I have compiled a list of experiences I had had with my parents-- mostly my Mom. These experiences are of me growing up with parents that only speak Spanish. I am sure I share many of these experiences with other kids that have grown up with only Spanish-speaking parents. These experiences are the following:
1. You had to be their translator.
Growing up, I would always go with my Mom to city hall or other places to translate for her. I also had to this with my Dad when he would make me go work with him.
“Mijo, dile que venimos a renovar las placas del carro.”
“My Mom says she wants to renovate her car plates.”
2. You have to read their mail and inform them of what it says.
My parents always brought me their mail and had me translate it for them loudly. They would sometimes just leave the envelopes on the table and I would already know to open them and read their mail.
3. Your parent and teacher conferences took twice as long.
Parent and teacher conferences were always very interesting simply because they consisted of me repeating everything the teacher said in Spanish. While all my teachers never had any issues with me, my younger brother always had complaints from teachers. I remember having to translate my younger brother’s parent and teacher conferences. My brother knew I could’ve sugar-coated the complaints, but I didn’t. I think that is why he would look at me angrily as I accurately translated his teacher’s complaints. The gif above is a close representation of how my brother's teachers reacted when my mom came to talk to them. Lets just say that his teachers were not very fond of him.
4. You never talk English in front of them, unless you want to be put on blast.
My parents had this rule in place that English should not be spoken at home simply because we speak it a lot in school.
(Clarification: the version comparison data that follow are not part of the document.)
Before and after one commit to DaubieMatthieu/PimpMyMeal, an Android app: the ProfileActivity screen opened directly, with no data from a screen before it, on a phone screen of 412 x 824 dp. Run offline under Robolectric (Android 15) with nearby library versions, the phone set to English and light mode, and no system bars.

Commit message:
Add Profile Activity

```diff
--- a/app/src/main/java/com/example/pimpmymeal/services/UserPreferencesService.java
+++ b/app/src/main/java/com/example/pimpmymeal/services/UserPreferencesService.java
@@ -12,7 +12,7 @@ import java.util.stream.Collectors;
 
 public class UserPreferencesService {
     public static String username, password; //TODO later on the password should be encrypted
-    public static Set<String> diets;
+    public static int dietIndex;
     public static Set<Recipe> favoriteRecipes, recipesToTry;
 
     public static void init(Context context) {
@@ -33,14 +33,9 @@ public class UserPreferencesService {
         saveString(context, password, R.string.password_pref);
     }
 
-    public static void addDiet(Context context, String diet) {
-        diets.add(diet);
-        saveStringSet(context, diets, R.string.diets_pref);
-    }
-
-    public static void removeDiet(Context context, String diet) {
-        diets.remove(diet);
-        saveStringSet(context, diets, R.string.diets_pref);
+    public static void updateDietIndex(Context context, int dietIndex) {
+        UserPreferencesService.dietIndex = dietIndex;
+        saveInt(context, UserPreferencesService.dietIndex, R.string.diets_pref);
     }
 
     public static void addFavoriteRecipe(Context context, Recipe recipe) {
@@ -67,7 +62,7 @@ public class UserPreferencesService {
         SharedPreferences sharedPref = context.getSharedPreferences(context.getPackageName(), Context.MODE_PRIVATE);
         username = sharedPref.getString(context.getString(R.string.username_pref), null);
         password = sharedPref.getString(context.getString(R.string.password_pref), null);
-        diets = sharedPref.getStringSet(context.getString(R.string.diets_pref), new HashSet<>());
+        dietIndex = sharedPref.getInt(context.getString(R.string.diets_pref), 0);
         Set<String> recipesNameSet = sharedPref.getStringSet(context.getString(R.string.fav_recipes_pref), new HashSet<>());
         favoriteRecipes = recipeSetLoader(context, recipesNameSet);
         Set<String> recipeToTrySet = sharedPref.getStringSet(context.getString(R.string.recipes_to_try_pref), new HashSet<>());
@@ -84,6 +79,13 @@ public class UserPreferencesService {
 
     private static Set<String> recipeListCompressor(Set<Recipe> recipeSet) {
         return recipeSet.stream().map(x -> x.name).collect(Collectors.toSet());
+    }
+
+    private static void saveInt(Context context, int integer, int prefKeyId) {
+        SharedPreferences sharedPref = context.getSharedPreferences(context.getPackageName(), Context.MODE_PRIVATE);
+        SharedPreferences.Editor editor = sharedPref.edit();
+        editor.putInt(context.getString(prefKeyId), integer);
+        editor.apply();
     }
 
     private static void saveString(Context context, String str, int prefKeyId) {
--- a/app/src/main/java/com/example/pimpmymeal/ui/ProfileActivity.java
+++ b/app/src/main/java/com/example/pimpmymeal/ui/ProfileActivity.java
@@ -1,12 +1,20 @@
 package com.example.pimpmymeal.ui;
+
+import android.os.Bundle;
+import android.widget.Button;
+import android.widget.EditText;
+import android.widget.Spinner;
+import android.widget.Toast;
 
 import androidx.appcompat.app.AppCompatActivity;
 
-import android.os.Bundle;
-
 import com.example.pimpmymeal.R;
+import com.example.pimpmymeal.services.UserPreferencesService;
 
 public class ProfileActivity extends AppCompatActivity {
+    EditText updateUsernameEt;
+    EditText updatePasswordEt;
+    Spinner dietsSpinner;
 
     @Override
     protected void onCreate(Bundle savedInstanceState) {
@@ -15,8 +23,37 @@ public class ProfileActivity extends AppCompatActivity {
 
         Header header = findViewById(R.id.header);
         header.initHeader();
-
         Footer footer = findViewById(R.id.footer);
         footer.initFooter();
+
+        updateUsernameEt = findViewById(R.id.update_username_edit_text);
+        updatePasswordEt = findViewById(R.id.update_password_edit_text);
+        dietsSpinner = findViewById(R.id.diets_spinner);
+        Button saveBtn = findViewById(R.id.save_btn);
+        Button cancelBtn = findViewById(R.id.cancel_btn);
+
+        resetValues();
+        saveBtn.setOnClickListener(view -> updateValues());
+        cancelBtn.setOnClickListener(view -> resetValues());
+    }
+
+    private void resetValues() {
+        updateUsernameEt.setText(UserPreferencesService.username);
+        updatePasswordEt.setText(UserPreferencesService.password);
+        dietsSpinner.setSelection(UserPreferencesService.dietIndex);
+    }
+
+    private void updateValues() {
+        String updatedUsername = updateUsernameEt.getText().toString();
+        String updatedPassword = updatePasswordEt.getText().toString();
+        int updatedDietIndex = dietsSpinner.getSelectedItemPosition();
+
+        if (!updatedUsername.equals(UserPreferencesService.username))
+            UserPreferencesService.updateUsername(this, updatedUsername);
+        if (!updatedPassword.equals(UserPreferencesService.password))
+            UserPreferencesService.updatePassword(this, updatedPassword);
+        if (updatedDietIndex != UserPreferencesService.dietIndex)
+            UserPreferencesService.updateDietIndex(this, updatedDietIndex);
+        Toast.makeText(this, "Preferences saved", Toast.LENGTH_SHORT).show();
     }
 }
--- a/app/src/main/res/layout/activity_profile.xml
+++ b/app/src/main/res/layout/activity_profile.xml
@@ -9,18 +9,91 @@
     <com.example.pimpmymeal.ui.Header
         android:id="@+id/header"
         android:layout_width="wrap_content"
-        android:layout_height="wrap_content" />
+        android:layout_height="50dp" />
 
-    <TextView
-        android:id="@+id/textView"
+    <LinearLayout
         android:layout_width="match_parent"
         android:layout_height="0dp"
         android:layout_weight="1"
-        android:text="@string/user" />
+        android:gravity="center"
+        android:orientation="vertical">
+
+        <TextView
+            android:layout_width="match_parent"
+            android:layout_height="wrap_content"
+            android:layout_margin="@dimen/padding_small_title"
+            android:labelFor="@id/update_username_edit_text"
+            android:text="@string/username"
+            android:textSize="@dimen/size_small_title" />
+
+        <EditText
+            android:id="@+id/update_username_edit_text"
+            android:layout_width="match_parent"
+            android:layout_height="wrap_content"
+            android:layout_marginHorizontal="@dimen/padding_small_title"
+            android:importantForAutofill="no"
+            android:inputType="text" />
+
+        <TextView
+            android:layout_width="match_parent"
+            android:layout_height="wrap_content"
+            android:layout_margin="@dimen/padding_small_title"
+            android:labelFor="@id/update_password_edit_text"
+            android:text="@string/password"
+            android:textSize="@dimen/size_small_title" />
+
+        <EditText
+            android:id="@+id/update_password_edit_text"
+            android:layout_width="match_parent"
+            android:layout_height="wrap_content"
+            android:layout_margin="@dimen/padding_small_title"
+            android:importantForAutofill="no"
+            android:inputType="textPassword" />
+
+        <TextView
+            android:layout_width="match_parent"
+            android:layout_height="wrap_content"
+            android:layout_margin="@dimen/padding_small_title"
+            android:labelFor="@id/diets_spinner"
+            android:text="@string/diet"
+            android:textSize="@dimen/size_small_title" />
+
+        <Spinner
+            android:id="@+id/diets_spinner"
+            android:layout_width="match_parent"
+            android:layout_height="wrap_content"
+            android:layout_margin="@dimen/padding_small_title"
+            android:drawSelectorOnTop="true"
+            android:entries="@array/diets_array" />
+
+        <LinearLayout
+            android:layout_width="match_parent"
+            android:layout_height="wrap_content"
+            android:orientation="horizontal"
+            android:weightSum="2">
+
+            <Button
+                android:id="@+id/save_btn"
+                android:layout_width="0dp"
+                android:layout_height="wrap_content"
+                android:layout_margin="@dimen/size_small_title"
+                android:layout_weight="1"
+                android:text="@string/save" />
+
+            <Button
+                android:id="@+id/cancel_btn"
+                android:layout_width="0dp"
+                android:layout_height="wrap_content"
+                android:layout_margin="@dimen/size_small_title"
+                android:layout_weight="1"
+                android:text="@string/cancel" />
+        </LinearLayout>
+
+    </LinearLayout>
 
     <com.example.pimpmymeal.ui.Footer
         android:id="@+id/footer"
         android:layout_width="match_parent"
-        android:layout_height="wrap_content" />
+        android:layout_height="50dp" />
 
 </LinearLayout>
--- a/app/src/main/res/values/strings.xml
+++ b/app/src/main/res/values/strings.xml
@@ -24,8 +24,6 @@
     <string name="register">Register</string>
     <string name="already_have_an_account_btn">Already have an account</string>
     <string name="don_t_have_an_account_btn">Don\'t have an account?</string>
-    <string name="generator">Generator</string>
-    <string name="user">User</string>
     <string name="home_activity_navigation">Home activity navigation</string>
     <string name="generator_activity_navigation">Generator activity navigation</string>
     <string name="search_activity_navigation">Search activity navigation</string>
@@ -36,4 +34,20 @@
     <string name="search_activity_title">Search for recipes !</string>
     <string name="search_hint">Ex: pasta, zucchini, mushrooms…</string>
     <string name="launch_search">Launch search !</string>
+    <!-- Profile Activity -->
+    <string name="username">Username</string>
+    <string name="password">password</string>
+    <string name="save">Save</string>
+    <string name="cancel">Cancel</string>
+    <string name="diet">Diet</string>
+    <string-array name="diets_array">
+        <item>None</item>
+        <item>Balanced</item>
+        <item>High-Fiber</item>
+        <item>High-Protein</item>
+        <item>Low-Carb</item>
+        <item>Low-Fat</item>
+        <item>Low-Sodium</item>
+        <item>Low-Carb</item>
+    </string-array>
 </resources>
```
As an effort to preserve our roots, they made sure we spoke Spanish at home. They also found it disrespectful to speak English in front of them because they felt that you shouldn’t speak a language unknown to them; they claimed that it is disregarding that they don’t know how to speak English and that it may seem as if we are talking bad about them. If they caught us speaking English it was followed by a comment that goes like :
“Ay, ya te crees muy gringo, pero tienes el nopal en la frente."
*I added this gif because I honestly thought it was funny and didn't have anywhere else to add it to.*
5. They got you hooked on telenovelas and other Spanish TV Shows.
This gif is like 110% accurate on how dramatic telenovelas are. I grew up watching corny telenovelas with my mom. I especially enjoyed Caso Cerrado and Rubi. Now that I look back, all these telenovelas had the same story timeline. The long lost daughter of a rich guy is discovered after the rich guy dies, and the rich guy’s wife (the long lost daughter’s step-mother) doesn’t like the thought of having the long lost daughter in the picture. Eventually, events unfold to a happily ever after for the long lost daughter-- super corny.
6. They hate going to the movies.
My brothers and I would get very happy every time my parents took us to the movies. The reason being that my parents tried to find excuses to not take me and my brothers to the movies. At times they made exceptions, but it just resulted in them going to the movies and sleeping throughout the whole movie. And if they actually paid attention to the movie we would have to be explaining the movie to them.
7. You always had to watch movies that were translated to Spanish.
During family movie nights, the movies we watched were either translated in audio or subtitles to Spanish.My parents were not lenient with this rule because they wanted to be able to understand what was going on in the movie. So, our movie nights usually consisted of mostly Spanish cinema.
8. You had to write your own excused absence notes for school.
I literally had a template on my computer that I printed out every time I was absent from school. I only changed the date on it and had my Mom sign it. One of my high school teachers finally caught onto what I was doing, but she was cool with it. And yes, my excused notes were as bad as Homer's excused notes.
9. You have to add another language to your phone keyboard to be able to text them.
While this may seem simple, it is a struggle texting your parents and friends at the same time because I start typing my text just to realize my phone autocorrected everything to English or Spanish. It is so frustrating every time this happens.
10. It’s hard to translate a joke from English to Spanish.
It is really hard to tell my parents a joke in Spanish that is originally in English. They never find it to be funny. Like never.
11. They get mad when you try to correct their pronunciation.
I find it amusing how my parents have their own unique pronunciation of objects. I have adapted the way they pronounce things or embraced their pronunciation, including the way they pronounce Stanford to be Estanfor. When I try to correct them they usually get annoyed of me because I can't help but giggle sometimes at the way they pronounce things or confuse them. I don't do it to make fun of them, but it is hard sometimes to contain myself especially when they are adamant that their pronunciation is correct. For instance, my Mom constantly says I graduated from George Washington High School, but in actuality I graduated from George Westinghouse College Prep. Till this day, she still thinks I graduated from George Washington High School. Here is a compiled list of mispronounced words by parents.
12. You not only get to be roasted in English by your friends, but your parents get to roast you in Spanish.
My Mom would especially roast me when I behaved bad or didn’t do my chores. It went something like:
“Baboso, porque hiciste eso?”
“Quieres que te de unas nalgadas?”
“Vas a ver cuando lleguemos a la casa!”
“Me las vas a pagar.”
“Quieres andar de callejero pero no te sabes limpiar la cola.”
"Mas mejor ponte a estudiar burro."
"Aver quien te limpia tus calzones."
"Ay que estas muy aburrido pusiste en tu Face, mas mejor ponte a lavar los trastes cabron."
"Pinche huevon ponte aser algo."